        As I spend more time in my piso, I love it more and more. It is quickly beginning to feel like home base, something that is so important to me in a foreign country. The location is right between Plaza de Armas (a major bus station and my ride to my school) and Calle San Jacinto (a main street in Triana with food and shopping). Oh, I live in Triana. So I’m across the bridge from the center of the city. This means it’s a little more quiet and residential. Actually, since I’ve moved here I haven’t really been into the city center. Triana has everything I need.

Tuesday, October 8, 2013

Reflection: On Patience

One of the most important things that I have learned about myself over these weeks is patience. Things in the South of Spain move slow. Businesses aren’t open a lot of hours, most of them close for a siesta (a.k.a mid day nap), so you get used to putting things off until tomorrow and being okay with that. I am an instant gratification kinda gal. That kind of thing doesn’t fly here. It might be the little things like a later eating schedule or waiting in the ridiculous lines at the bank. Or it might be something big like finding an apartment or having internet (which I still don’t have as I write this post). So these past weeks have been a very valuable lesson that I have been eating up. The American lifestyle is all about go go going. The more you can get done in a day the better. A two hour mid day siesta? As if. Banks closing at 2pm and being closed on weekends? I’m pretty sure our country would deteriorate. But this is the reality of Spain. I try to marry my American drive to the newly discovered Spanish slowness. If something doesn’t get done right away, instead of freaking out, I am slowly learning to simply wait. I have also learned to plan ahead. I’m already a pretty organized person, and I put this to use now more than ever. Many businesses (mostly banks) open at 9am and close around 2pm and nothing is open on Sundays. So I have begun to do my shopping and errands in the morning and then do things around the house in the afternoons. I also take full advantage of my days off, because most of the time I work from 9am to 2pm. I have also learned to revel in my down time. At college I rarely took naps. If I wasn’t doing homework I was working on something for an extracurricular activity or applying for jobs. Now, I take full advantage of my siesta. After work, I’ll get home, spend some time making lunch and then take an hour or two to myself. For the first time in years I am reading for pleasure on a regular basis. I love it. So, instead of complaining and fighting against the Spanish lifestyle I am intertwining it with my own American up bringing. This means that, not only do I get things done, but I have also learned the value of a well deserved nap.   photo 177fa712-9628-4779-91d6-a9bdae8e1831.jpg
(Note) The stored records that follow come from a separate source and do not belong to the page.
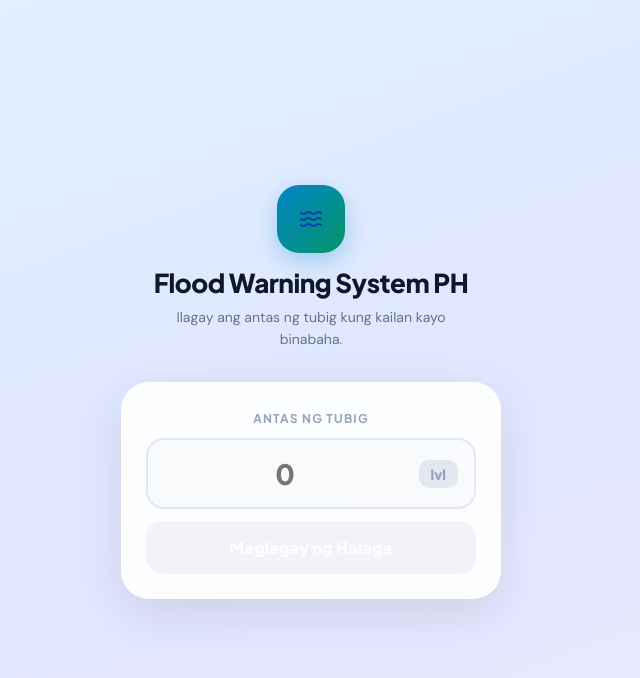
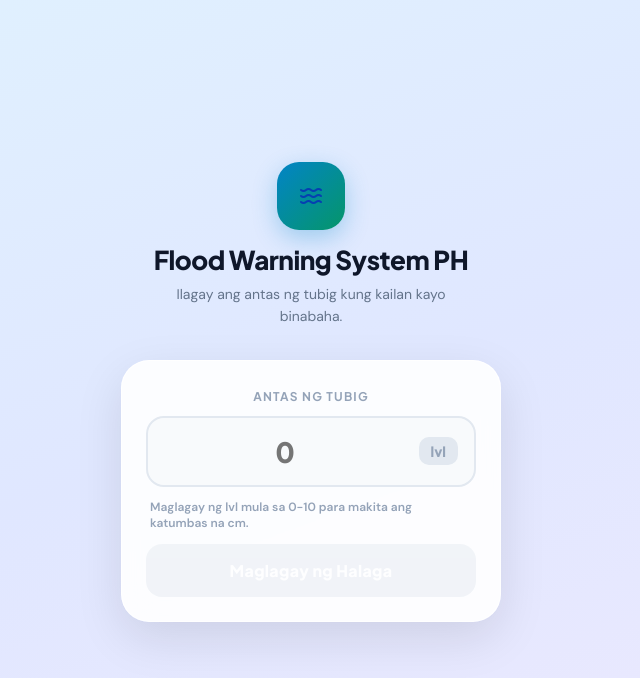
Before and after one commit to pinkcutieee/Babaha-Ba-, a React (Vite) app: page / in a window 1280 px wide. Shown: the top 678 px of the page, without its empty margins (329-969 px from the left). Built offline with nearby package versions, Linux system fonts and the light colour scheme; no server answers.

Commit message:
Added cm conversion display

```diff
--- a/src/components/FloodLevel.jsx
+++ b/src/components/FloodLevel.jsx
@@ -18,6 +18,13 @@ const FloodLevel = ({ onSubmit }) => {
   const valid = raw !== "" && !isNaN(numVal) && numVal >= 0 && numVal <= MAX_LV;
   const previewMood = valid ? getMood(numVal) : null;
   const previewT    = previewMood ? THEMES[previewMood] : null;
+
+  const cmStatusText = (() => {
+    if (!valid) return "Maglagay ng lvl mula sa 0-10 para makita ang katumbas na cm.";
+    if (numVal >= 10) return "Katumbas: 13 cm o mas mababa.";
+    if (numVal <= 0) return "Katumbas: 23 cm o mas mababa.";
+    return `Katumbas: ${Number((23 - numVal).toFixed(1))} cm.`;
+  })();
 
   const accentColor = previewT?.landingAccent ?? "#0284c7";
   const bgGrad      = previewT?.landingBg
@@ -183,6 +190,19 @@ const FloodLevel = ({ onSubmit }) => {
             </div>
           </div>
 
+          <p
+            style={{
+              margin: "2px 4px 12px",
+              fontFamily: "'DM Sans'",
+              fontSize: "12px",
+              fontWeight: 600,
+              color: valid ? "#475569" : "#94a3b8",
+              lineHeight: 1.4,
+            }}
+          >
+            {cmStatusText}
+          </p>
+
           {/* Validation error */}
           {error && (
             <div
```
Also changed, not shown: 1 other file (tests, documents, lock files or other folders).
Coming Attractions:
-Everything Apartment related
-My trip to Ikea
-Everything you want to know about my job and my school
-My day as a tourist in the city
-My trip to the Cathedral and La Ghiralda
-Lists and reflections